Some organizations will benefit from Proposal Four because of the forced memberships. And what's more, Proposal Four creates a slippery slope - anyone else who receives a direct or indirect payment from the government may be involuntarily enlisted into a union, as well.
Improving health care in Michigan is important, and I'm taking steps in partnership with the legislature, health care providers and insurers to improve wellness in Michigan. Proposal Four, though, is not the right way to improve health care and will be bad medicine for the people of Michigan.
PROPOSAL FIVE - The Two-Thirds Amendment
Proposal Five amends our state Constitution to change the rules of the game for how we make laws in our state, requiring a two-thirds vote on legislation that could help us reinvent Michigan. It's a bad idea for our state.
It requires that any future increases of tax rate or tax base be approved by either a two-thirds majority of the legislature or a statewide vote.
On the face of it, this concept may sound appealing; but the problem is the damage that the two-thirds amendment would likely have on tax reforms that make our system simpler, fairer, and are net tax reductions.
Here's one example. If the two-thirds amendment would have been in place a few years ago, we couldn't have repealed the job-killing Michigan Business Tax. We couldn't have made the reforms we needed to scrap it and put a better system in place. We couldn't have taken the steps we did to improve Michigan's business climate to bring more and better jobs to our state.
What's does this proposal mean for you and me? It means that special interest groups and even a small group of lawmakers could stop our ability to make the necessary policy changes we need in Michigan. It means that it would be more difficult for us to pay for our schools, fix our roads, or make sure that our law enforcement officers have the tools they need to protect us. Also, it will be viewed as negatively by bond ratings agencies which could raise our interest costs and make us look less attractive to job creators.
The two-thirds amendment causes more problems than it solves, and it's a bad idea for Michigan.
PROPOSAL SIX - A Billionaire's Special Interest Monopoly Standing in the Way
If there's one proposal we've heard a lot about, it's Proposal Six.
On the surface, the issue is about the New International Trade Crossing - the new bridge to Canada. But if you dig deeper, you'll see that Proposal Six would have even more far-reaching consequences.
While the proposal is intended to protect one company's monopoly on truck crossings between Detroit and Canada, it was sloppily written and jeopardizes ANY bridge under construction today that won't be completed by January 1, 2012, or any bridge built thereafter.
We need the new bridge to Canada - and modern infrastructure - if we want to reinvent Michigan and bring more and better jobs to our state.

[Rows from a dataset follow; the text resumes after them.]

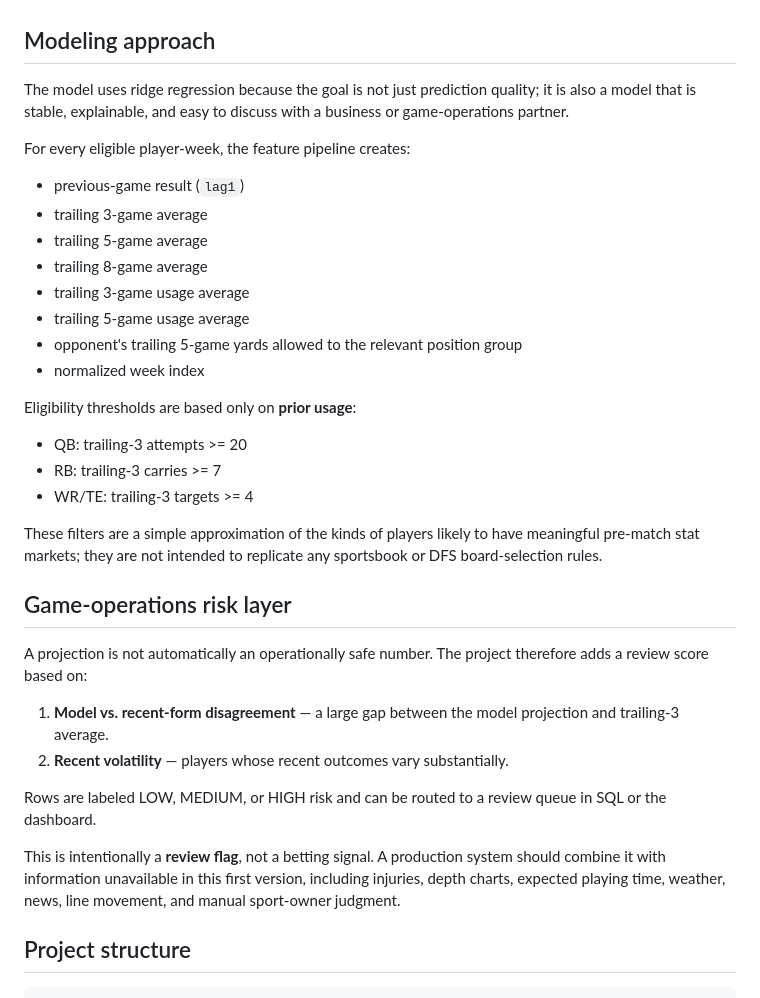
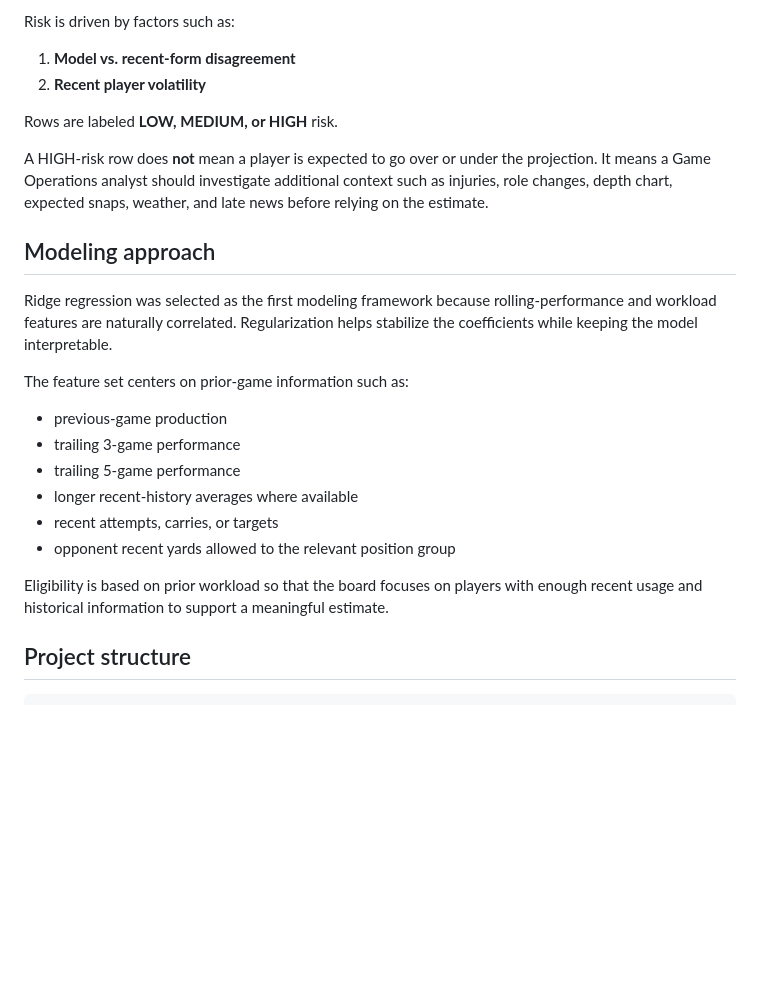
Before and after one commit to scyoung2004-design/nfl-prematch-projection-engine, a Markdown page: README.md, the part around one of its changes. Rendered like a GitHub page; blank space fills up the shorter version.

```diff
--- a/README.md
+++ b/README.md
@@ -32,37 +73,26 @@ The model beat the recent-form baseline across all three markets on the full 202
+Risk is driven by factors such as:
+
+1. **Model vs. recent-form disagreement**
+2. **Recent player volatility**
+
+Rows are labeled **LOW, MEDIUM, or HIGH** risk.
+
+A HIGH-risk row does **not** mean a player is expected to go over or under the projection. It means a Game Operations analyst should investigate additional context such as injuries, role changes, depth chart, expected snaps, weather, and late news before relying on the estimate.
 
 ## Modeling approach
 
-The model uses ridge regression because the goal is not just prediction quality; it is also a model that is stable, explainable, and easy to discuss with a business or game-operations partner.
+Ridge regression was selected as the first modeling framework because rolling-performance and workload features are naturally correlated. Regularization helps stabilize the coefficients while keeping the model interpretable.
 
-For every eligible player-week, the feature pipeline creates:
+The feature set centers on prior-game information such as:
 
-- previous-game result (`lag1`)
-- trailing 3-game average
-- trailing 5-game average
-- trailing 8-game average
-- trailing 3-game usage average
-- trailing 5-game usage average
-- opponent's trailing 5-game yards allowed to the relevant position group
-- normalized week index
+- previous-game production
+- trailing 3-game performance
+- trailing 5-game performance
+- longer recent-history averages where available
+- recent attempts, carries, or targets
+- opponent recent yards allowed to the relevant position group
 
-Eligibility thresholds are based only on **prior usage**:
-
-- QB: trailing-3 attempts >= 20
-- RB: trailing-3 carries >= 7
-- WR/TE: trailing-3 targets >= 4
-
-These filters are a simple approximation of the kinds of players likely to have meaningful pre-match stat markets; they are not intended to replicate any sportsbook or DFS board-selection rules.
-
-## Game-operations risk layer
-
-A projection is not automatically an operationally safe number. The project therefore adds a review score based on:
-
-1. **Model vs. recent-form disagreement** — a large gap between the model projection and trailing-3 average.
-2. **Recent volatility** — players whose recent outcomes vary substantially.
-
-Rows are labeled LOW, MEDIUM, or HIGH risk and can be routed to a review queue in SQL or the dashboard.
-
-This is intentionally a **review flag**, not a betting signal. A production system should combine it with information unavailable in this first version, including injuries, depth charts, expected playing time, weather, news, line movement, and manual sport-owner judgment.
+Eligibility is based on prior workload so that the board focuses on players with enough recent usage and historical information to support a meaningful estimate.
 
 ## Project structure
 
```
Also changed, not shown: other parts of README.md (+89 -26 lines).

Thanks to an iron-clad agreement, we can build a new bridge to Canada without any cost to Michigan taxpayers. The project will help industries all across our state grow stronger which would lead to important long term job creation. In the short term, it will help create 10,000 new construction jobs.
The new bridge will be a great benefit for our state, and we shouldn't let one billionaire and his special interest monopoly get in the way.